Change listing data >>
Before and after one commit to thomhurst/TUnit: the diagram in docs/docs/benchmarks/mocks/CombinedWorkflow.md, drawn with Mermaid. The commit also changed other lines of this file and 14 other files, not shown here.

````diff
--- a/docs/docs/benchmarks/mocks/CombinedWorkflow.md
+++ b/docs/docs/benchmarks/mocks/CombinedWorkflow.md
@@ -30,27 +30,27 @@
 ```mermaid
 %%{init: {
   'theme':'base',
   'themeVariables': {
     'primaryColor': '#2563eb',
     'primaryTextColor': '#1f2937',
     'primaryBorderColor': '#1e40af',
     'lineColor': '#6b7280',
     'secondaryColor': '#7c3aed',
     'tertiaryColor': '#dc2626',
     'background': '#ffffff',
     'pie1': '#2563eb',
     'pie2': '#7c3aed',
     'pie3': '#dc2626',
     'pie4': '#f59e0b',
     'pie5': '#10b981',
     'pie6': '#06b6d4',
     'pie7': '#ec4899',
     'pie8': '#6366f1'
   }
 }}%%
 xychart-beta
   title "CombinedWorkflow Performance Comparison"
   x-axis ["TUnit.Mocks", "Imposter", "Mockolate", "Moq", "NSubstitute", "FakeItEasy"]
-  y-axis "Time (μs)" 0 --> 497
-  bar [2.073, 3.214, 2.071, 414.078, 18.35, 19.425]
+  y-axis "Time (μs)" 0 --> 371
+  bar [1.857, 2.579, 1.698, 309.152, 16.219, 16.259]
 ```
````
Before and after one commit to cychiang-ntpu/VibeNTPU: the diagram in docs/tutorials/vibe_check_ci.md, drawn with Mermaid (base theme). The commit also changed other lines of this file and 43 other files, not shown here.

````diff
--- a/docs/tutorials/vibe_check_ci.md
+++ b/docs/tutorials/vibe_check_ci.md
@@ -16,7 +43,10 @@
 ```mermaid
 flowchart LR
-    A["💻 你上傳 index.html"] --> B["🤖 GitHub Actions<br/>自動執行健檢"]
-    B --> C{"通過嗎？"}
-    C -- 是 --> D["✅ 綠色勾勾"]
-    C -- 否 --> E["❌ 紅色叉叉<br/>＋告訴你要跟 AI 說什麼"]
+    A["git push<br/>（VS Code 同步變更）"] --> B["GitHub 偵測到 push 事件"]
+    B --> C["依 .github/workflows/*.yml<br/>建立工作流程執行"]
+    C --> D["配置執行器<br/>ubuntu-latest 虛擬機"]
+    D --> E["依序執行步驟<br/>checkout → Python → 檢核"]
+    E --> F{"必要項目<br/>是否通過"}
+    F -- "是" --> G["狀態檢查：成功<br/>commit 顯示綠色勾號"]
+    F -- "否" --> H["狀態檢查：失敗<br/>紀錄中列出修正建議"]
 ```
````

EXERCISE OBJECTIVE >> Copy out the data above, word for word.

ANSWER BOX >>
Before and after one commit to thomhurst/TUnit: the diagram in docs/docs/benchmarks/mocks/CombinedWorkflow.md, drawn with Mermaid. The commit also changed other lines of this file and 14 other files, not shown here.

````diff
--- a/docs/docs/benchmarks/mocks/CombinedWorkflow.md
+++ b/docs/docs/benchmarks/mocks/CombinedWorkflow.md
@@ -30,27 +30,27 @@
 ```mermaid
 %%{init: {
   'theme':'base',
   'themeVariables': {
     'primaryColor': '#2563eb',
     'primaryTextColor': '#1f2937',
     'primaryBorderColor': '#1e40af',
     'lineColor': '#6b7280',
     'secondaryColor': '#7c3aed',
     'tertiaryColor': '#dc2626',
     'background': '#ffffff',
     'pie1': '#2563eb',
     'pie2': '#7c3aed',
     'pie3': '#dc2626',
     'pie4': '#f59e0b',
     'pie5': '#10b981',
     'pie6': '#06b6d4',
     'pie7': '#ec4899',
     'pie8': '#6366f1'
   }
 }}%%
 xychart-beta
   title "CombinedWorkflow Performance Comparison"
   x-axis ["TUnit.Mocks", "Imposter", "Mockolate", "Moq", "NSubstitute", "FakeItEasy"]
-  y-axis "Time (μs)" 0 --> 497
-  bar [2.073, 3.214, 2.071, 414.078, 18.35, 19.425]
+  y-axis "Time (μs)" 0 --> 371
+  bar [1.857, 2.579, 1.698, 309.152, 16.219, 16.259]
 ```
````
Before and after one commit to cychiang-ntpu/VibeNTPU: the diagram in docs/tutorials/vibe_check_ci.md, drawn with Mermaid (base theme). The commit also changed other lines of this file and 43 other files, not shown here.

````diff
--- a/docs/tutorials/vibe_check_ci.md
+++ b/docs/tutorials/vibe_check_ci.md
@@ -16,7 +43,10 @@
 ```mermaid
 flowchart LR
-    A["💻 你上傳 index.html"] --> B["🤖 GitHub Actions<br/>自動執行健檢"]
-    B --> C{"通過嗎？"}
-    C -- 是 --> D["✅ 綠色勾勾"]
-    C -- 否 --> E["❌ 紅色叉叉<br/>＋告訴你要跟 AI 說什麼"]
+    A["git push<br/>（VS Code 同步變更）"] --> B["GitHub 偵測到 push 事件"]
+    B --> C["依 .github/workflows/*.yml<br/>建立工作流程執行"]
+    C --> D["配置執行器<br/>ubuntu-latest 虛擬機"]
+    D --> E["依序執行步驟<br/>checkout → Python → 檢核"]
+    E --> F{"必要項目<br/>是否通過"}
+    F -- "是" --> G["狀態檢查：成功<br/>commit 顯示綠色勾號"]
+    F -- "否" --> H["狀態檢查：失敗<br/>紀錄中列出修正建議"]
 ```
````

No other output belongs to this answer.